*BRIEF*
Could you reproduce all the entries under this sentence exactly, leaving the images aside?

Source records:
▽

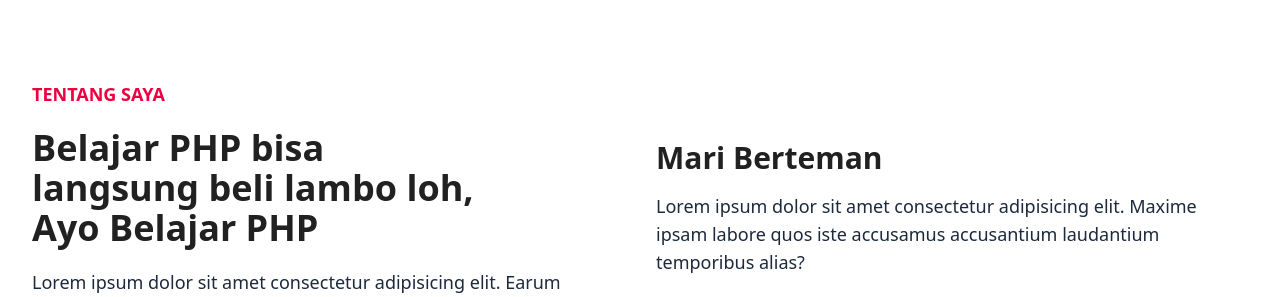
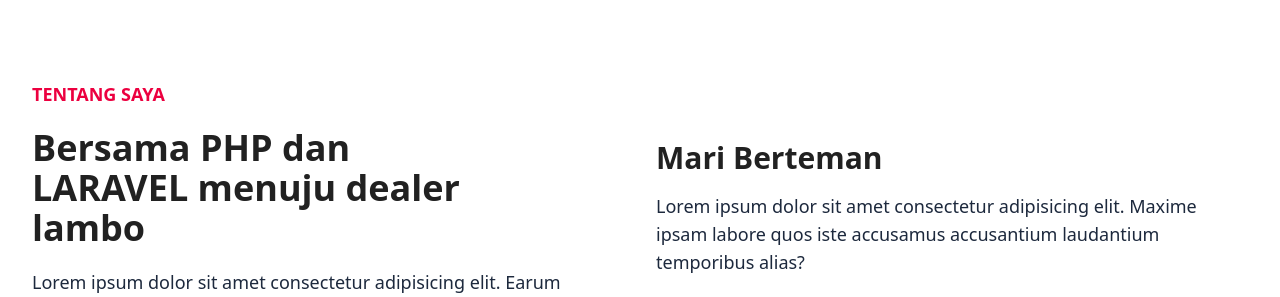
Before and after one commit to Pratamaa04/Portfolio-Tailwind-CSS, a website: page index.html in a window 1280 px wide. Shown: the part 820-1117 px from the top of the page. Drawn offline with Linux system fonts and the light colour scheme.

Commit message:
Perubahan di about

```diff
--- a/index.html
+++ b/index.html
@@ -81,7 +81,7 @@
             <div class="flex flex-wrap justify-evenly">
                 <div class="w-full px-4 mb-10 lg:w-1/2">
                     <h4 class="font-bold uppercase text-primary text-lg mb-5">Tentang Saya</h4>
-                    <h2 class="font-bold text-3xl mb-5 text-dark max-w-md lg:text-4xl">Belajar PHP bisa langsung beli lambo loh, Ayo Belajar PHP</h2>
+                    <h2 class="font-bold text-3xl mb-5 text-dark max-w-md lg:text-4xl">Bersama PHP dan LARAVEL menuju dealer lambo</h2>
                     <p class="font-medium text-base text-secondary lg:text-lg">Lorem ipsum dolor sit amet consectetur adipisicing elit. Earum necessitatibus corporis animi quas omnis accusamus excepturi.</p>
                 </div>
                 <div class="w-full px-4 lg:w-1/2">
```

△

*RESULT OF THE EXERCISE*
Before and after one commit to Pratamaa04/Portfolio-Tailwind-CSS, a website: page index.html in a window 1280 px wide. Shown: the part 820-1117 px from the top of the page. Drawn offline with Linux system fonts and the light colour scheme.

Commit message:
Perubahan di about

```diff
--- a/index.html
+++ b/index.html
@@ -81,7 +81,7 @@
             <div class="flex flex-wrap justify-evenly">
                 <div class="w-full px-4 mb-10 lg:w-1/2">
                     <h4 class="font-bold uppercase text-primary text-lg mb-5">Tentang Saya</h4>
-                    <h2 class="font-bold text-3xl mb-5 text-dark max-w-md lg:text-4xl">Belajar PHP bisa langsung beli lambo loh, Ayo Belajar PHP</h2>
+                    <h2 class="font-bold text-3xl mb-5 text-dark max-w-md lg:text-4xl">Bersama PHP dan LARAVEL menuju dealer lambo</h2>
                     <p class="font-medium text-base text-secondary lg:text-lg">Lorem ipsum dolor sit amet consectetur adipisicing elit. Earum necessitatibus corporis animi quas omnis accusamus excepturi.</p>
                 </div>
                 <div class="w-full px-4 lg:w-1/2">
```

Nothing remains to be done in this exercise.